Drive maps can be permanent or temporary:
Permanent Map: To map a drive so you can use it every time you log in, place a map command in your Novell Client login script, or use the mapping functionality of your client operating system and enable it to reconnect at login. The network drive is remapped every time you log in.
Temporary Map: To map a drive so you can use it only during your current session, use the map command from a system prompt, or use the mapping functionality of your client operating system. The network drive map is valid only until you log out.option in the Novell Client, use the NetWare
NetWare recognizes three types of drive mappings:
For information about how to use the NetWare map command, see the following:
You create local drive maps to establish directory paths to local storage media such as your workstation disk drives, CD drives, Zip* drives, USB drives, and floppy disk drives.
Typically, the lastdrive command in your DOS configuration settings on a Windows computer is set to end with drive E: (lastdrive=e), or with the last drive specification in use on your system. Typically, drives C: through E: are used for local drives, but you can assign more drive letters, if needed, by modifying the lastdrive command.
To change this default, use a text editor to add or modify the DOS lastdrive command in your workstation config.sys file. For example:
Network drive maps point to volumes and directories on the network where you have access rights. Typically, drives F: through Z: are used for network drive maps on your Windows computer. Each user can map drive letters to different directories.
Network-search drive maps point to directories that contain frequently used files such as applications files. This map enables the system to locate an application file even if it is not located in the directory where you are working.
Network-search drive maps are numbered, although they also have drive letters. For example, a network-search drive 1 (or s1) can also be known as network drive Z:.
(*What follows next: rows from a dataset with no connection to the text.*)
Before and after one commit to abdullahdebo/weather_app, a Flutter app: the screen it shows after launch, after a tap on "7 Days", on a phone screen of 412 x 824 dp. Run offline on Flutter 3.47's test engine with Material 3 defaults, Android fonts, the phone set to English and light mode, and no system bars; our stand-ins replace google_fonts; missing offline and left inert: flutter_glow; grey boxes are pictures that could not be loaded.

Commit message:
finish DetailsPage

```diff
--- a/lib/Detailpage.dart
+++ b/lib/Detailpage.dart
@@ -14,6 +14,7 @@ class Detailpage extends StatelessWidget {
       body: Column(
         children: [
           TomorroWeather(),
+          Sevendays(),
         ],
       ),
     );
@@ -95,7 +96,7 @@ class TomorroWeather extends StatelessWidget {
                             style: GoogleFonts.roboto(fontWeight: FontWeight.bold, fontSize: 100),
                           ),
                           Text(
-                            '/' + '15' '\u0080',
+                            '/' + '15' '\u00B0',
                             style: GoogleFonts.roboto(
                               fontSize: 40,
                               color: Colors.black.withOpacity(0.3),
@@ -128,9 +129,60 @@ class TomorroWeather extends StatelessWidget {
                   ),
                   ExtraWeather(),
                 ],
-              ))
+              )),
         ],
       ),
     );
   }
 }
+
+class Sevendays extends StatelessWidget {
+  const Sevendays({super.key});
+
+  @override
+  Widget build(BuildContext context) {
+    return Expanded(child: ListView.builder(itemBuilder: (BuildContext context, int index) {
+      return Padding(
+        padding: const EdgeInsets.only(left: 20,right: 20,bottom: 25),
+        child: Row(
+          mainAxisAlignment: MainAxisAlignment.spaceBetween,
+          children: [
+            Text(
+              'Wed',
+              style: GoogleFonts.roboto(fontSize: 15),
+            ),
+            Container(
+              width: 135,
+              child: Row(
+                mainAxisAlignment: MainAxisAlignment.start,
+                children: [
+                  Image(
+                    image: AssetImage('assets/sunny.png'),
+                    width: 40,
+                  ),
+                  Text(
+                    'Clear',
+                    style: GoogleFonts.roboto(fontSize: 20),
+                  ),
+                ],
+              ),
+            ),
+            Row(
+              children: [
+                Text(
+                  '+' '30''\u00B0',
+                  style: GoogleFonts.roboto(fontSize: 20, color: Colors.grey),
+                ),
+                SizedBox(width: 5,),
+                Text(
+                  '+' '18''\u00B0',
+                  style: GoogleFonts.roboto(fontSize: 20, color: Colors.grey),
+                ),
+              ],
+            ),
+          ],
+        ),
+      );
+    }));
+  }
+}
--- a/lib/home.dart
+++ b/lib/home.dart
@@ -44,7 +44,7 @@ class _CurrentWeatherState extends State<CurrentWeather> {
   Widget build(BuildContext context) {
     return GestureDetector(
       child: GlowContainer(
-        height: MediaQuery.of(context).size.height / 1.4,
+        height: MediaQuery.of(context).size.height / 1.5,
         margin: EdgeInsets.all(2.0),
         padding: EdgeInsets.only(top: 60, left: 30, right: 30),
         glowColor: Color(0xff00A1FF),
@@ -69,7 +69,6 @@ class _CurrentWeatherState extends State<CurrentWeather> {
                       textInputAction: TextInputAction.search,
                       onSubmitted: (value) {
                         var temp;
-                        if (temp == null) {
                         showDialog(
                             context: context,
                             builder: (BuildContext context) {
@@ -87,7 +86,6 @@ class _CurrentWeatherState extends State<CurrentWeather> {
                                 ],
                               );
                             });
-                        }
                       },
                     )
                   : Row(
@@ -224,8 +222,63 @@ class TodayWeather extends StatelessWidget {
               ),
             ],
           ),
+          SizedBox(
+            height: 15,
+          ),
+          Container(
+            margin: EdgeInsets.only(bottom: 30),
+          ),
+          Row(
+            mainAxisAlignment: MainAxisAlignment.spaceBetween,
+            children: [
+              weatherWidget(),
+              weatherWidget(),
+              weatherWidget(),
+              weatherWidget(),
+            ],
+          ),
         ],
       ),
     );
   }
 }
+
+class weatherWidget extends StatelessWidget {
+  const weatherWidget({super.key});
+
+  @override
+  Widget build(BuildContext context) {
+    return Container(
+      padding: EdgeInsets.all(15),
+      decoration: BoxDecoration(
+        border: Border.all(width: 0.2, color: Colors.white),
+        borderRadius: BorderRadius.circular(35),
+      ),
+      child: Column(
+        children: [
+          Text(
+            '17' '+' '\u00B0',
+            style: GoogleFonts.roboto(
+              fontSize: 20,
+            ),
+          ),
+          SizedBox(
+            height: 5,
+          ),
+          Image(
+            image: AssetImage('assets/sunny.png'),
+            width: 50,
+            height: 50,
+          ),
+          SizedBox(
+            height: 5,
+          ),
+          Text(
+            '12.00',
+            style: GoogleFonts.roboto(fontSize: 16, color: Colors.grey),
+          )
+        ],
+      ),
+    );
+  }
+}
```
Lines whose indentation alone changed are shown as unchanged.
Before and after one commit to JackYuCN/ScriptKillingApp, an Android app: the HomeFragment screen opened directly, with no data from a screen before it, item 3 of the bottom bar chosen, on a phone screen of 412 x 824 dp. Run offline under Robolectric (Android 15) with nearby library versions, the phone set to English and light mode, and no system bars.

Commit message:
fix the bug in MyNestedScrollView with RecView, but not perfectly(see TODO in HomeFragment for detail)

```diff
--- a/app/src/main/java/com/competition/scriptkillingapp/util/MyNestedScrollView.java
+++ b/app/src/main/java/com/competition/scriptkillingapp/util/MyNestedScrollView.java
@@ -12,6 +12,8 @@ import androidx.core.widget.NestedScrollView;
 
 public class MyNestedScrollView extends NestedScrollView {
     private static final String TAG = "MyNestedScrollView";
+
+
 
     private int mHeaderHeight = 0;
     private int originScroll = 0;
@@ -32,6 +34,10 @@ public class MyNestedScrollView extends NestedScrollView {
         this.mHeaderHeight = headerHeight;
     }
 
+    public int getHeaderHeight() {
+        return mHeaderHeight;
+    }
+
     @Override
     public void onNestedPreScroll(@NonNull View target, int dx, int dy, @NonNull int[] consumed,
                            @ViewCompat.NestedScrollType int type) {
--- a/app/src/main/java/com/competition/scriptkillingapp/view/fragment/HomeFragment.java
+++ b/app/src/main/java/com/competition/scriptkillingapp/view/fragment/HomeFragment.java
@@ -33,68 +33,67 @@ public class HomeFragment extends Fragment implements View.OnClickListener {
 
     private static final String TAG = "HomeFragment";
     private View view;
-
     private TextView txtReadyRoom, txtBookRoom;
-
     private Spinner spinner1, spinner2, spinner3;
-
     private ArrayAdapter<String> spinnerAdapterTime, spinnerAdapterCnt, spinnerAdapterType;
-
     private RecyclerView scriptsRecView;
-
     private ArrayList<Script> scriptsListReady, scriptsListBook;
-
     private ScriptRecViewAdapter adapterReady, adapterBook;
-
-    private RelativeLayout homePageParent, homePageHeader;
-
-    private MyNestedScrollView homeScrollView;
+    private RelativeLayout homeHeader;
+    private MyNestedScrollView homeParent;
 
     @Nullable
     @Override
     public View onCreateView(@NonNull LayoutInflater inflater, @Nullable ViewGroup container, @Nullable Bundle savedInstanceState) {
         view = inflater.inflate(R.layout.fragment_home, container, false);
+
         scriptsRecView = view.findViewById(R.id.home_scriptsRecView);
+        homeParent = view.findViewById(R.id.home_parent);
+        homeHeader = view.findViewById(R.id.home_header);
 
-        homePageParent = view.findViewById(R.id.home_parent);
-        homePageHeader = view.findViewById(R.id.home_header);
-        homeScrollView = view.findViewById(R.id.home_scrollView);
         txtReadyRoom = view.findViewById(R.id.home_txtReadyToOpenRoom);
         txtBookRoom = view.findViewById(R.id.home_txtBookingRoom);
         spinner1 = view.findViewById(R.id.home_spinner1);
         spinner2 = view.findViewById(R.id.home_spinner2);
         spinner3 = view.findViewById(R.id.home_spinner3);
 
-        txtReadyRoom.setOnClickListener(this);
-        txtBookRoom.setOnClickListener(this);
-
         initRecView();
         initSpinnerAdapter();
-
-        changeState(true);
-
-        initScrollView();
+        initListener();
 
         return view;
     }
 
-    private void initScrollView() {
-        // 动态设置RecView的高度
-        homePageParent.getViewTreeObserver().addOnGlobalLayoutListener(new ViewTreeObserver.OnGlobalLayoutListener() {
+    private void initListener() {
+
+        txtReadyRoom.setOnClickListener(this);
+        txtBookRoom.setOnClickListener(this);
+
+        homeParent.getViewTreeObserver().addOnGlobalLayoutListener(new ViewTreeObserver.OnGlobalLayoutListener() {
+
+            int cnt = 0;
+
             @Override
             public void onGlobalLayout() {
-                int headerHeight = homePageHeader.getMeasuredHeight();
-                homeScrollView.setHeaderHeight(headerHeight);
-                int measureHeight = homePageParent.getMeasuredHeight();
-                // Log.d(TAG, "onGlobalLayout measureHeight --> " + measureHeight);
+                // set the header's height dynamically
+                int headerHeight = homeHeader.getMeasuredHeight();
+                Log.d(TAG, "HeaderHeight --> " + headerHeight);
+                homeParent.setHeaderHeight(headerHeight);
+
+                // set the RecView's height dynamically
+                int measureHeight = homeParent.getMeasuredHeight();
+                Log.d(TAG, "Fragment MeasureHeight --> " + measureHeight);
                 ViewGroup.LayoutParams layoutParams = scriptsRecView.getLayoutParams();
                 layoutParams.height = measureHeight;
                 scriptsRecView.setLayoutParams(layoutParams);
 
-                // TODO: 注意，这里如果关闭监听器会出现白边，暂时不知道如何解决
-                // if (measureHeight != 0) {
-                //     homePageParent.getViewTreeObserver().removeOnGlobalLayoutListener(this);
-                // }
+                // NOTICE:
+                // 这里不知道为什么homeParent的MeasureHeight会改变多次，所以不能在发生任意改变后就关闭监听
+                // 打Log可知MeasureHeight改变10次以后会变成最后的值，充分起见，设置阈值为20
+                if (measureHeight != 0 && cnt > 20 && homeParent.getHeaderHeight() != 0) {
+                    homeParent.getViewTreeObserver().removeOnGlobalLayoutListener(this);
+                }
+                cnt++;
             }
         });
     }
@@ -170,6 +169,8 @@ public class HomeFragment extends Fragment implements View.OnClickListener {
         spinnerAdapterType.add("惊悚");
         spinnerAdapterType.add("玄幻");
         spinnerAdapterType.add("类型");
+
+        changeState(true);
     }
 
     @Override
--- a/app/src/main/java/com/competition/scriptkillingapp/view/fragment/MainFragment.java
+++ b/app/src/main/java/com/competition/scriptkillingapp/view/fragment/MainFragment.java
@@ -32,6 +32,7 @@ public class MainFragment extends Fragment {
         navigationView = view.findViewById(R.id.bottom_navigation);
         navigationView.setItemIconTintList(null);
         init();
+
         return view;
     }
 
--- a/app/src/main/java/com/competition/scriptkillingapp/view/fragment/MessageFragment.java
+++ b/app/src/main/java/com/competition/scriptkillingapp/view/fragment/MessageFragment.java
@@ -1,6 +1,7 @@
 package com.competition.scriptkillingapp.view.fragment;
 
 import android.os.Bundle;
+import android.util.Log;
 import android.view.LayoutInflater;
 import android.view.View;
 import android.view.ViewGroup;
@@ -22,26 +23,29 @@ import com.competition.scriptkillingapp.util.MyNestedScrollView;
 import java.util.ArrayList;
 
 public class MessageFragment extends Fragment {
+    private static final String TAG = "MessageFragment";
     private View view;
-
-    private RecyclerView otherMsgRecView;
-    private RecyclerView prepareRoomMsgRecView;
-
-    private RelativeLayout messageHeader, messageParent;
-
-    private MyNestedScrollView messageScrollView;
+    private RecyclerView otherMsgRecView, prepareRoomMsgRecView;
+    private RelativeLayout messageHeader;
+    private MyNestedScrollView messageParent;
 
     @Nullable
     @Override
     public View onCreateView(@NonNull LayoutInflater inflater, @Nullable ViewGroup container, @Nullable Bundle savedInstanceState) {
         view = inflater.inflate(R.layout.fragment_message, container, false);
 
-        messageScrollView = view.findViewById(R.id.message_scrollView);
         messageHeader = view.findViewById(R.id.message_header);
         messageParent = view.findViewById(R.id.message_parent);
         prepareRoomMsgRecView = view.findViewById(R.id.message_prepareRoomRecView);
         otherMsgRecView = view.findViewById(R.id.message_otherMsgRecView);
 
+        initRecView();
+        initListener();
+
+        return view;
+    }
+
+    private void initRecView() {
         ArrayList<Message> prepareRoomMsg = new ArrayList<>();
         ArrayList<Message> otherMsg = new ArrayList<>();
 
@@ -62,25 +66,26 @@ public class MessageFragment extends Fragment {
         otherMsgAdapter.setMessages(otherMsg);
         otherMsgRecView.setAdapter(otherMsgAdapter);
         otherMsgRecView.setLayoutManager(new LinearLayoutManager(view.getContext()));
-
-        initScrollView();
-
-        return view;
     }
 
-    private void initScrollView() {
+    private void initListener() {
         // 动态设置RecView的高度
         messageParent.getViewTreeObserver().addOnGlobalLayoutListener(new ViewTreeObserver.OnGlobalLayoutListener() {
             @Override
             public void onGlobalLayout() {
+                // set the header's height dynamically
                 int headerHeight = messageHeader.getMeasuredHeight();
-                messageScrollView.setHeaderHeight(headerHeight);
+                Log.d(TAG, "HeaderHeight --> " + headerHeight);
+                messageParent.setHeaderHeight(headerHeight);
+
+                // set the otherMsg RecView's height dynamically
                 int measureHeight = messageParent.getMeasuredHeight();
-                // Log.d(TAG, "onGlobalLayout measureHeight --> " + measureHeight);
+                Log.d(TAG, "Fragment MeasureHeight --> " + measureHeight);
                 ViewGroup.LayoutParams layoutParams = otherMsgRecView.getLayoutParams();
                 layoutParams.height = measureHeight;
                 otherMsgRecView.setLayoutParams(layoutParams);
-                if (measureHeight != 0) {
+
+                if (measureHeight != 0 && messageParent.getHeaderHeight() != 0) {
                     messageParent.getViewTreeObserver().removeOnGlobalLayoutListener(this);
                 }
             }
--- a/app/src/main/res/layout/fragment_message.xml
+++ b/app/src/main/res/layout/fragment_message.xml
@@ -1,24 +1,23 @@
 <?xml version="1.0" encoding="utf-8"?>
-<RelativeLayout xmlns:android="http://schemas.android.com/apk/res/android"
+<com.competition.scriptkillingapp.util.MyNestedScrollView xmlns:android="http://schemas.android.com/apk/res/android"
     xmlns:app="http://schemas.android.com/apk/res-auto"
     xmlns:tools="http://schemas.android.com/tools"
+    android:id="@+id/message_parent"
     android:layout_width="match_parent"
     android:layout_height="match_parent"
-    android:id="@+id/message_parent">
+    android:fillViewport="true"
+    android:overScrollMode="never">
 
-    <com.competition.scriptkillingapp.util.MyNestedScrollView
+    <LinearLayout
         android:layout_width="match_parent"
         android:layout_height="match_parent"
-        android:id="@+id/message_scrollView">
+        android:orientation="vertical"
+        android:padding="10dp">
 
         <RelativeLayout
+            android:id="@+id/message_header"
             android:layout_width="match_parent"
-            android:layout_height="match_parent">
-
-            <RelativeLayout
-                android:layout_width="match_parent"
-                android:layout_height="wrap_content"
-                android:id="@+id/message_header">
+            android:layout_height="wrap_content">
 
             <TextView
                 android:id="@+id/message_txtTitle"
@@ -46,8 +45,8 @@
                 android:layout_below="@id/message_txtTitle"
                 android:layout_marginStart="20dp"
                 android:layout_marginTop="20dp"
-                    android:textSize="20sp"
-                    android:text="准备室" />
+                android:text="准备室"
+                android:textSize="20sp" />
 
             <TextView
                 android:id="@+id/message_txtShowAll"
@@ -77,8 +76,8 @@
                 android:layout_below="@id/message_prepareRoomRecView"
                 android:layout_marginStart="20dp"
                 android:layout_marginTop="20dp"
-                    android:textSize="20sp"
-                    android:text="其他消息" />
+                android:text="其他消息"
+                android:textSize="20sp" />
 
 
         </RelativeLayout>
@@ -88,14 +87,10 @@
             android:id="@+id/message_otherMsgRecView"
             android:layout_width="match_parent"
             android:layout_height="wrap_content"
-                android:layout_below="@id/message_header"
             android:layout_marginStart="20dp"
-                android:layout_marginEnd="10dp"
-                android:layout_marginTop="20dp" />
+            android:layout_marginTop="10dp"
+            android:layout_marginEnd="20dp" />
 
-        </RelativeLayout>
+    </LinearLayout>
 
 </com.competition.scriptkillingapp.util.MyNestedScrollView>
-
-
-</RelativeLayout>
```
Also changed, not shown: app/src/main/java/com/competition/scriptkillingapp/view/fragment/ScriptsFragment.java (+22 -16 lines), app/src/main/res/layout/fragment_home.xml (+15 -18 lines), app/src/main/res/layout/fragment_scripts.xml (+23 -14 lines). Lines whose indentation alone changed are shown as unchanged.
You can map up to 16 network-search drives, beginning with drive letter Z: (s1) and moving backwards through the alphabet to K: (s16). You cannot map a network-search drive and a regular network drive to the same drive letter.
If you request a file that the system cannot find in your current directory, the system looks in every directory where a network-search drive is mapped. The system searches, following the numerical order of the search drives, until the program file is found or cannot be located.
Network-search drive maps are not supported on IBM OS/2 workstations. The search functionality is provided with the OS/2 path, libpath, and dpath commands in the config.sys file.